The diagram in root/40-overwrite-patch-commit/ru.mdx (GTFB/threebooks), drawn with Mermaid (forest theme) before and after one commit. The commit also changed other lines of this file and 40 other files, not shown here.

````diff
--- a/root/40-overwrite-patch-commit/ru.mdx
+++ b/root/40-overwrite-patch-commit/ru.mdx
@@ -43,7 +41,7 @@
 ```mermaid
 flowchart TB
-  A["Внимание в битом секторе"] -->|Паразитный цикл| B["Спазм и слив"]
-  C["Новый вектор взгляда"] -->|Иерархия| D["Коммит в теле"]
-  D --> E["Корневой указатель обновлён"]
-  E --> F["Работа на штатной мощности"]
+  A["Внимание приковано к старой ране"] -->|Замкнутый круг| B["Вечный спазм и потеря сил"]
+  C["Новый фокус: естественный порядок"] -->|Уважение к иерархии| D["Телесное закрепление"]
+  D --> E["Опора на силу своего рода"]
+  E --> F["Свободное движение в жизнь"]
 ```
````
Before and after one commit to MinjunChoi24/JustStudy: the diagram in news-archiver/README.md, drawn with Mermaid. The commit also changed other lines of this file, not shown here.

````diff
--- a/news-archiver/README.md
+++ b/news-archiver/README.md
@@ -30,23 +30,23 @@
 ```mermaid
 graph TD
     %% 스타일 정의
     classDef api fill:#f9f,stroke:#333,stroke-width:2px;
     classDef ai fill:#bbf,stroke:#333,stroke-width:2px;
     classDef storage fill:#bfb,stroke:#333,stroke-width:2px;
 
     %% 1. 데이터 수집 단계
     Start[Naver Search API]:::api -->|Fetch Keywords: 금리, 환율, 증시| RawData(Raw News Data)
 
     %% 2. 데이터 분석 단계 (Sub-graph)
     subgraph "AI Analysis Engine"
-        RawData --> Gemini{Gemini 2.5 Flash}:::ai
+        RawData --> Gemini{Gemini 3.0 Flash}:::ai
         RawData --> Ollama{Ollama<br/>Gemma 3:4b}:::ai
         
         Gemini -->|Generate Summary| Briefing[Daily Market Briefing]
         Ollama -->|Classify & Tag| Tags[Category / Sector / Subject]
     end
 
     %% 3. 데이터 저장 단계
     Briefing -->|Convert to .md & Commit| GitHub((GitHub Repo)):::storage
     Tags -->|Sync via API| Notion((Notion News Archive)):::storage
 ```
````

*-*-*

• **YOUR TASK**:
Give only the number of lines in the preceding data that include the word "Flash".

• **THE ANSWER**:
2